Professor David Yermack believes that the underlying blockchain technology will be as important to financing in the future as double-entry bookkeeping is today.

Blockchain offers the potential for financial transactions that are transparent, verifiable and immutably recorded.  It also carries the potential for abuse and misuse, but like the internet itself, this is not a technology that is going away.

Some in Congress, such as Sen. Elizabeth Warren (D-Massachusetts), say cryptocurrencies need more regulation. What are the concerns about regulation, or lack thereof, and what do you think needs to be done?

There are concerns that unregulated digital asset activity can enable fraud and market abuse and can lead to losses for U.S. consumers. 

These are real dangers.  Moreover, many in the digital assets industry agree that there are gaps and ambiguities in the current regulatory regime that disadvantage U.S. companies compared to their foreign competitors.  

If regulation is done well, it can not only protect consumers, but it can also clarify these gaps and ambiguities in a way that will allow the U.S. digital assets industry to innovate and mature. 

Warren says digital currency is not a “good way to buy and sell things and not a good investment and is an? environmental disaster.” Is she correct?

I don’t want to put words in Senator Warren’s mouth.

Certain digital assets are highly volatile, which can impede their use in trade; others such as stablecoins, however, have values linked to the value of fiat currencies like the U.S. dollar. 

There has been a lot of news about the environmental impact — in terms of electricity use — of certain cryptocurrency mining.

But not all digital assets are mined in this energy-intensive way.  Different kinds of digital assets have different characteristics and uses and must be evaluated on their own merits.

What areas of law are being impacted by the advent of digital currency?

Digital assets are impacting many areas of the law and as they become more widely adopted, their influence continues to grow. 

Numerous examples come to mind:  Financial services and anti-money laundering regulations rush to keep up with the impact of anonymous transfers of value through cryptocurrencies.  Non-fungible tokens allow artists better to internalize the value of their work. Stablecoins and other cryptocurrencies are used in international trade.  Criminals and hackers are using cryptocurrencies to collect ransom for stolen data or to pay for illicit goods and services.  Blockchain technology offers the potential more efficiently to settle traditional securities transactions. Cryptocurrency mining operations can be so energy intensive as to have major environmental impacts. Like any other asset, digital assets pose interesting tax questions about what is income. 

This list could go on.

What do you want the audience to take away from the program?

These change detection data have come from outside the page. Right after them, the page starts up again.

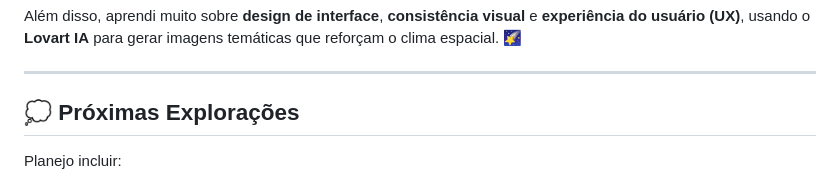
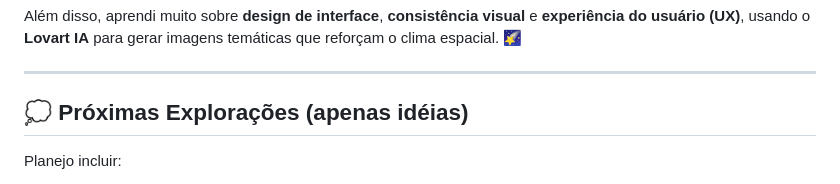
Before and after one commit to Jaqueline-Gotardi/projeto-universe, a Markdown page: readme.md, the part around the change. GitHub-like rendering.

```diff
--- a/readme.md
+++ b/readme.md
@@ -92,7 +92,7 @@ Além disso, aprendi muito sobre **design de interface**, **consistência visual
 
 ---
 
-## 💭 Próximas Explorações
+## 💭 Próximas Explorações (apenas idéias)
 
 Planejo incluir:
 - Integração com **banco de dados**;
```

I hope the audience will gain a better appreciation of the breadth and promise of digital assets, and the impact this technological innovation is likely to have on all of our law practices.

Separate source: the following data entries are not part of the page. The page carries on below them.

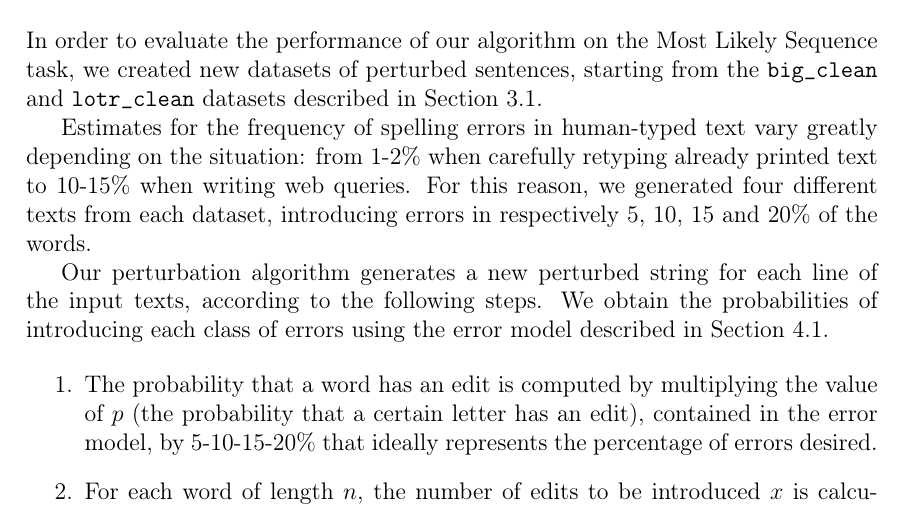
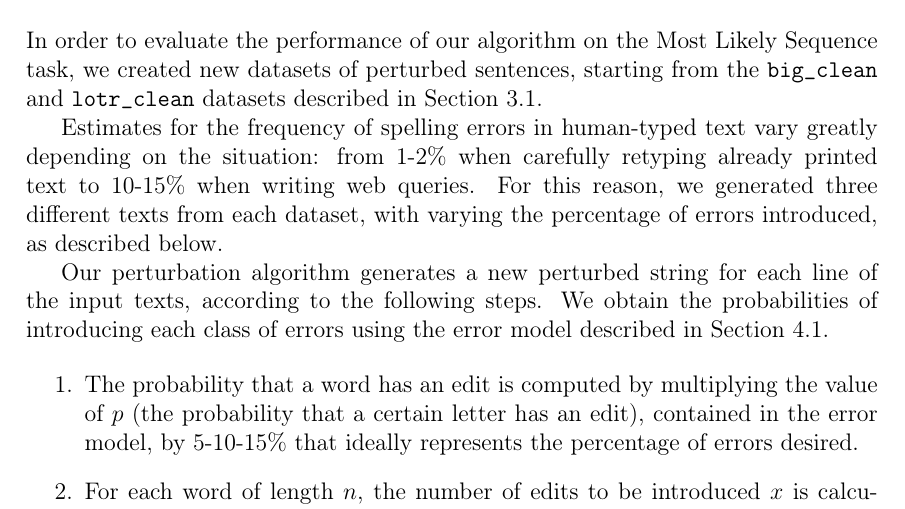
Before and after one commit to GiorgiaAuroraAdorni/hmm-misspelling, a LaTeX document (report/main.tex, which reads report/sections/03-dataset.tex): part of page 10 of 26, cut so that both start at the same text. Compiled offline with pdfLaTeX.

Commit message:
Updated the percentage of errors in Perturbed Dataset

```diff
--- a/report/sections/03-dataset.tex
+++ b/report/sections/03-dataset.tex
@@ -76,9 +76,8 @@
 Section~\ref{section:sentences_ds}.
 
 Estimates for the frequency of spelling errors in human-typed text vary greatly depending on the situation: from 1-2\%
-when carefully retyping already printed text to 10-15\% when writing web queries. For this reason, we generated four
-different texts from each dataset, introducing errors in respectively \num{5}, \num{10}, \num{15} and \num{20}\% of
-the words.
+when carefully retyping already printed text to 10-15\% when writing web queries. For this reason, we generated three
+different texts from each dataset, with varying the percentage of errors introduced, as described below.
 
 Our perturbation algorithm generates a new perturbed string for each line of the input texts, according to the
 following steps. We obtain the probabilities of introducing each class of errors using the error model described in
@@ -86,7 +85,7 @@
 
 \begin{enumerate}
 	\item The probability that a word has an edit is computed by multiplying the value of $p$ (the probability that a
-	certain letter has an edit), contained in the error model, by \num{5}-\num{10}-\num{15}-\num{20}\% that ideally
+	certain letter has an edit), contained in the error model, by \num{5}-\num{10}-\num{15}\% that ideally
 	represents the percentage of errors desired.
 	\item For each word of length $n$, the number of edits to be introduced $x$ is calculated according to the
 	probability distribution $x \sim \text{Bin}(n, p)$. We make the assumption that the number of errors in a word
```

“Cryptocurrency Law: The Wild West or the Financing of the Future?” is sponsored by the ABA Criminal Justice Section’s White Collar Crime Committee.